Comcast already throws its weight around both as an owner of NBCUniversal content and as a owner of key regional sports networks, such as Philadelphia's SportsNet. Time Warner's behavior in its local sports markets is also troubling - just ask any of Southern California's Dodgers fans who now face another season without television access to their home team.

Should the Justice Department and FCC's move to block this deal have surprised anyone? The bigger surprise should be that so many people thought the deal would simply get regulators' all-too-frequent wink and nod.
Early in its term, the Obama administration improved consumer protection directly with the creation of the Consumer Financial Protection Bureau. Though a little slower in coming together, its recent moves to block anti-competitive telecom mergers and impose Title II oversight over broadband Internet providers to protect the principle of net neutrality are a welcome addition to that record.

The FCC's Wheeler clearly merits much of the credit.  In February 2014, I wrote about reasons regulators should block the Comcast-TWC deal despite Comcast exec David L. Cohen's argument that there would be no harm because cable companies like Comcast and Time Warner didn't actually compete with each either. As I wrote then, that argument was an ironic illustration of the problem: Cable companies, largely deregulated over the last two decades, essentially divvy up the market. They're monopoly or duopoly providers virtually everywhere they do business.

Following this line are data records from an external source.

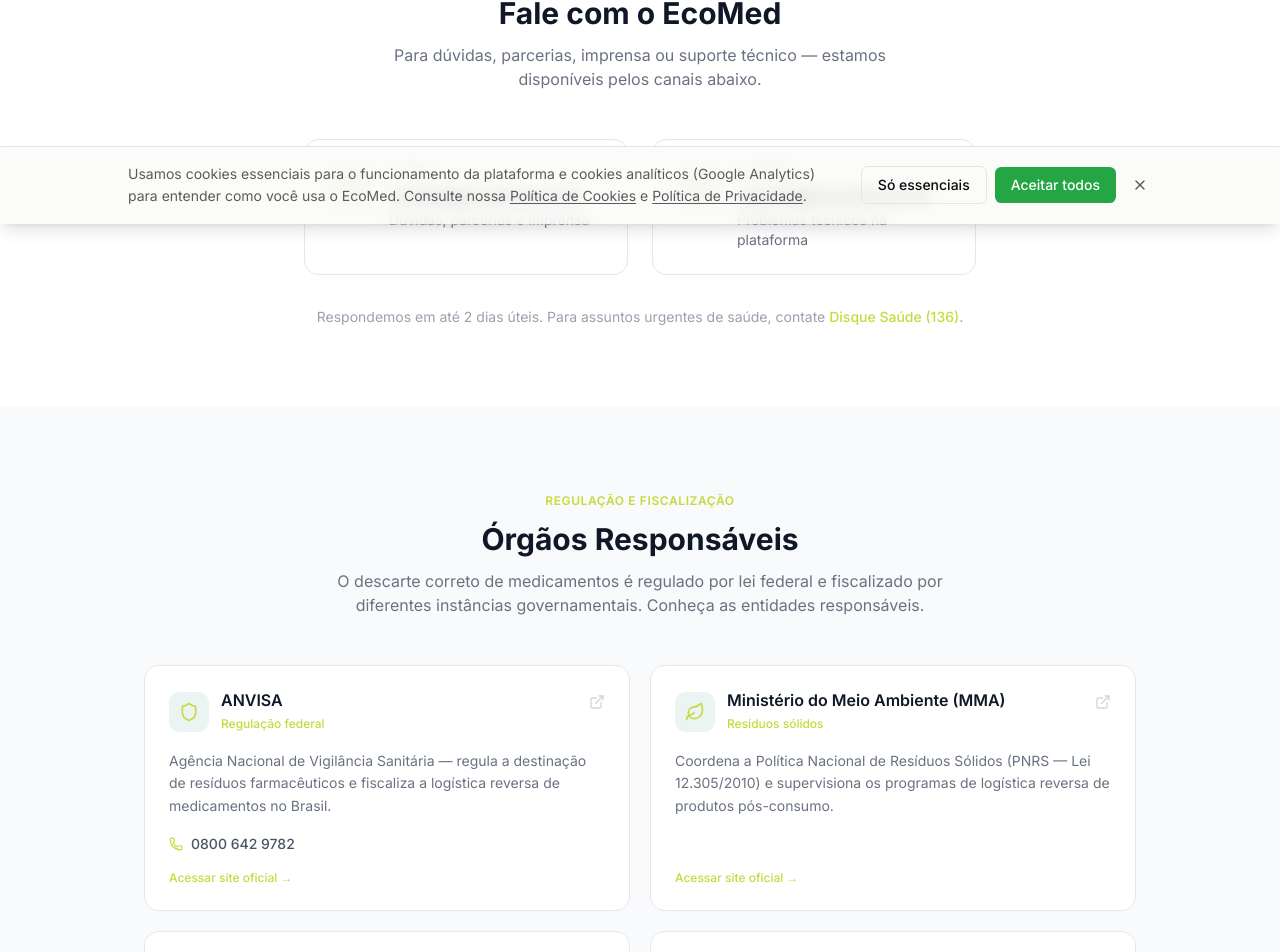
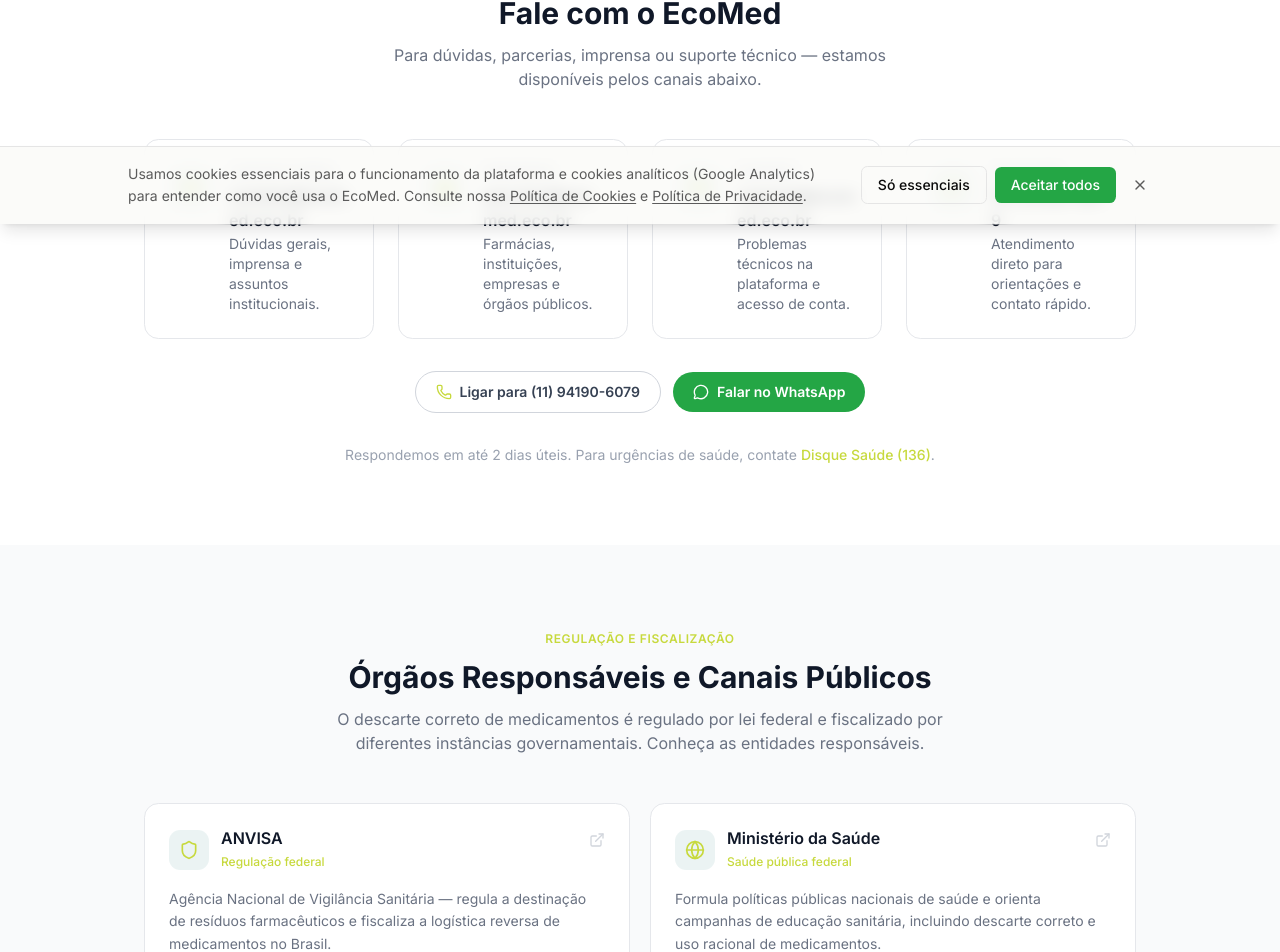
Before and after one commit to ivonsmatos/ecomed, a Next.js app: page /contato in a window 1280 px wide. Shown: the part 576-1528 px from the top of the page. Built offline with nearby package versions, Linux system fonts and the light colour scheme; no server answers.

Commit message:
feat(contato): institucionalizar canais e contatos publicos

```diff
--- a/src/app/contato/page.tsx
+++ b/src/app/contato/page.tsx
@@ -1,13 +1,13 @@
 import type { Metadata } from "next";
 import Link from "next/link";
-import { Mail, Phone, ExternalLink, Building2, Shield, Leaf, Globe } from "lucide-react";
+import { Mail, Phone, ExternalLink, Building2, Shield, Leaf, Globe, MessageCircle } from "lucide-react";
 import { Header } from "@/components/layout/Header";
 import { Footer } from "@/components/layout/Footer";
 
 export const metadata: Metadata = {
   title: "Contato | EcoMed",
   description:
-    "Entre em contato com o EcoMed e confira os órgãos responsáveis pelo descarte correto de medicamentos no Brasil: ANVISA, MMA, ABRADILAN e mais.",
+    "Entre em contato com o EcoMed e confira os órgãos públicos responsáveis pelo descarte correto de medicamentos no Brasil: ANVISA, Ministério e Secretarias de Saúde, MMA e mais.",
   alternates: { canonical: "https://ecomed.eco.br/contato" },
 };
 
@@ -21,6 +21,31 @@
     telefone: "0800 642 9782",
     icon: Shield,
     tag: "Regulação federal",
+  },
+  {
+    nome: "Ministério da Saúde",
+    descricao:
+      "Formula políticas públicas nacionais de saúde e orienta campanhas de educação sanitária, incluindo descarte correto e uso racional de medicamentos.",
+    href: "https://www.gov.br/saude/pt-br",
+    telefone: "136",
+    icon: Globe,
+    tag: "Saúde pública federal",
+  },
+  {
+    nome: "Secretaria de Estado da Saúde de São Paulo",
+    descricao:
+      "Coordena políticas estaduais de saúde, vigilância e ações de apoio à rede pública para prevenção de riscos sanitários e ambientais.",
+    href: "https://www.saude.sp.gov.br",
+    icon: Building2,
+    tag: "Gestão estadual",
+  },
+  {
+    nome: "Secretaria Municipal da Saúde de São Paulo",
+    descricao:
+      "Responsável pela rede municipal de saúde e ações locais de orientação à população sobre descarte e prevenção de riscos à saúde.",
+    href: "https://www.prefeitura.sp.gov.br/cidade/secretarias/saude/",
+    icon: Building2,
+    tag: "Gestão municipal",
   },
   {
     nome: "Ministério do Meio Ambiente (MMA)",
@@ -86,7 +111,46 @@
     label: "Disque Saúde — Ministério da Saúde (136)",
     href: "https://www.gov.br/saude/pt-br/acesso-a-informacao/disque-saude",
   },
+  {
+    label: "Secretaria de Estado da Saúde de São Paulo",
+    href: "https://www.saude.sp.gov.br",
+  },
+  {
+    label: "Secretaria Municipal da Saúde de São Paulo",
+    href: "https://www.prefeitura.sp.gov.br/cidade/secretarias/saude/",
+  },
 ];
+
+const contatosInstitucionais = [
+  {
+    label: "Contato geral",
+    value: "contato@ecomed.eco.br",
+    href: "mailto:contato@ecomed.eco.br",
+    description: "Dúvidas gerais, imprensa e assuntos institucionais.",
+    icon: Mail,
+  },
+  {
+    label: "Parcerias",
+    value: "parceiro@ecomed.eco.br",
+    href: "mailto:parceiro@ecomed.eco.br",
+    description: "Farmácias, instituições, empresas e órgãos públicos.",
+    icon: Building2,
+  },
+  {
+    label: "Suporte",
+    value: "suporte@ecomed.eco.br",
+    href: "mailto:suporte@ecomed.eco.br",
+    description: "Problemas técnicos na plataforma e acesso de conta.",
+    icon: Mail,
+  },
+  {
+    label: "WhatsApp",
+    value: "(11) 94190-6079",
+    href: "https://wa.me/5511941906079?text=Olá%2C%20quero%20falar%20com%20o%20EcoMed.",
+    description: "Atendimento direto para orientações e contato rápido.",
+    icon: MessageCircle,
+  },
+] as const;
 
 export default function ContatoPage() {
   return (
@@ -125,44 +189,52 @@
               </p>
             </div>
 
-            <div className="grid grid-cols-1 sm:grid-cols-2 gap-6 max-w-2xl mx-auto">
-              {/* E-mail */}
+            <div className="grid grid-cols-1 sm:grid-cols-2 xl:grid-cols-4 gap-6">
+              {contatosInstitucionais.map((contato) => {
+                const Icon = contato.icon;
+
+                return (
+                  <a
+                    key={contato.href}
+                    href={contato.href}
+                    target={contato.href.startsWith("http") ? "_blank" : undefined}
+                    rel={contato.href.startsWith("http") ? "noopener noreferrer" : undefined}
+                    className="flex items-start gap-4 rounded-2xl border border-gray-200 p-6 hover:border-eco-lime hover:shadow-md transition-all group bg-white"
+                  >
+                    <div className="mt-0.5 flex size-11 shrink-0 items-center justify-center rounded-xl bg-eco-teal/10 text-eco-lime group-hover:bg-eco-teal group-hover:text-white transition-colors">
+                      <Icon className="size-5" />
+                    </div>
+                    <div>
+                      <p className="text-xs font-semibold uppercase tracking-wider text-gray-400 mb-1">{contato.label}</p>
+                      <p className="font-semibold text-gray-900 break-all">{contato.value}</p>
+                      <p className="text-sm text-gray-500 mt-0.5">{contato.description}</p>
+                    </div>
+                  </a>
+                );
+              })}
+            </div>
+
+            <div className="mt-8 flex flex-col sm:flex-row items-center justify-center gap-3">
               <a
-                href="mailto:contato@ecomed.eco.br"
-                className="flex items-start gap-4 rounded-2xl border border-gray-200 p-6
-                           hover:border-eco-lime hover:shadow-md transition-all group"
+                href="tel:+5511941906079"
+                className="inline-flex items-center gap-2 rounded-full border border-gray-300 px-5 py-2.5 text-sm font-semibold text-gray-700 hover:border-eco-lime hover:text-gray-900 transition-colors"
               >
-                <div className="mt-0.5 flex size-11 shrink-0 items-center justify-center
-                                rounded-xl bg-eco-teal/10 text-eco-lime group-hover:bg-eco-teal group-hover:text-white transition-colors">
-                  <Mail className="size-5" />
-                </div>
-                <div>
-                  <p className="text-xs font-semibold uppercase tracking-wider text-gray-400 mb-1">E-mail</p>
-                  <p className="font-semibold text-gray-900">contato@ecomed.eco.br</p>
-                  <p className="text-sm text-gray-500 mt-0.5">Dúvidas, parcerias e imprensa</p>
-                </div>
+                <Phone className="size-4 text-eco-lime" />
+                Ligar para (11) 94190-6079
               </a>
-
-              {/* Suporte */}
               <a
-                href="mailto:suporte@ecomed.eco.br"
-                className="flex items-start gap-4 rounded-2xl border border-gray-200 p-6
-                           hover:border-eco-lime hover:shadow-md transition-all group"
+                href="https://wa.me/5511941906079?text=Olá%2C%20quero%20falar%20com%20o%20EcoMed."
+                target="_blank"
+                rel="noopener noreferrer"
+                className="inline-flex items-center gap-2 rounded-full bg-eco-green px-5 py-2.5 text-sm font-semibold text-white hover:bg-eco-green/90 transition-colors"
               >
-                <div className="mt-0.5 flex size-11 shrink-0 items-center justify-center
-                                rounded-xl bg-eco-teal/10 text-eco-lime group-hover:bg-eco-teal group-hover:text-white transition-colors">
-                  <Mail className="size-5" />
-                </div>
-                <div>
-                  <p className="text-xs font-semibold uppercase tracking-wider text-gray-400 mb-1">Suporte</p>
-                  <p className="font-semibold text-gray-900">suporte@ecomed.eco.br</p>
-                  <p className="text-sm text-gray-500 mt-0.5">Problemas técnicos na plataforma</p>
-                </div>
+                <MessageCircle className="size-4" />
+                Falar no WhatsApp
               </a>
             </div>
 
             <p className="text-center text-sm text-gray-400 mt-8">
-              Respondemos em até 2 dias úteis. Para assuntos urgentes de saúde, contate{" "}
+              Respondemos em até 2 dias úteis. Para urgências de saúde, contate{" "}
               <a href="tel:136" className="text-eco-lime font-medium hover:underline">
                 Disque Saúde (136)
               </a>
@@ -179,7 +251,7 @@
                 Regulação e fiscalização
               </span>
               <h2 className="font-sans text-3xl font-bold text-gray-900 mb-3">
-                Órgãos Responsáveis
+                Órgãos Responsáveis e Canais Públicos
               </h2>
               <p className="text-gray-500 max-w-2xl mx-auto">
                 O descarte correto de medicamentos é regulado por lei federal e
--- a/src/components/layout/Header.tsx
+++ b/src/components/layout/Header.tsx
@@ -50,7 +50,7 @@
             Blog
           </Link>
           <Link
-            href="/#contato"
+            href="/contato"
             className="text-muted-foreground transition-colors hover:text-foreground"
           >
             Contato
```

Back then - before Wheeler showed he was no dingo on the net neutrality issue - I suggested a bit wistfully that "maybe this time, the FCC will grow a little more spine."

Wheeler did even better. He showed his teeth, but on behalf of customers, not to protect the cable companies he once represented.

Twice now, Wheeler has impressively dodged the lure of the crony capitalism that often seems to infect Washington, statehouses and city halls - no matter which party runs them - when it comes to regulating big, powerful and well-connected companies like Comcast and Time Warner, though he's been helped by the fact that cable companies have thrown their weight around for years against content owners and Internet companies, some of them behemoths in their own right but all heavily reliant for their business on cable companies' networks. The crony-capitalism problem has been repeatedly illustrated in Comcast's relationship with its home town, though there are signs Mayor Nutter may be resisting it better than his predecessors.

Instead, Wheeler showed how aggressive, enforcement of antitrust laws and telecommunications laws can empower regulators to protect the public's interests. Let's hope Nutter and City Council follow his lead.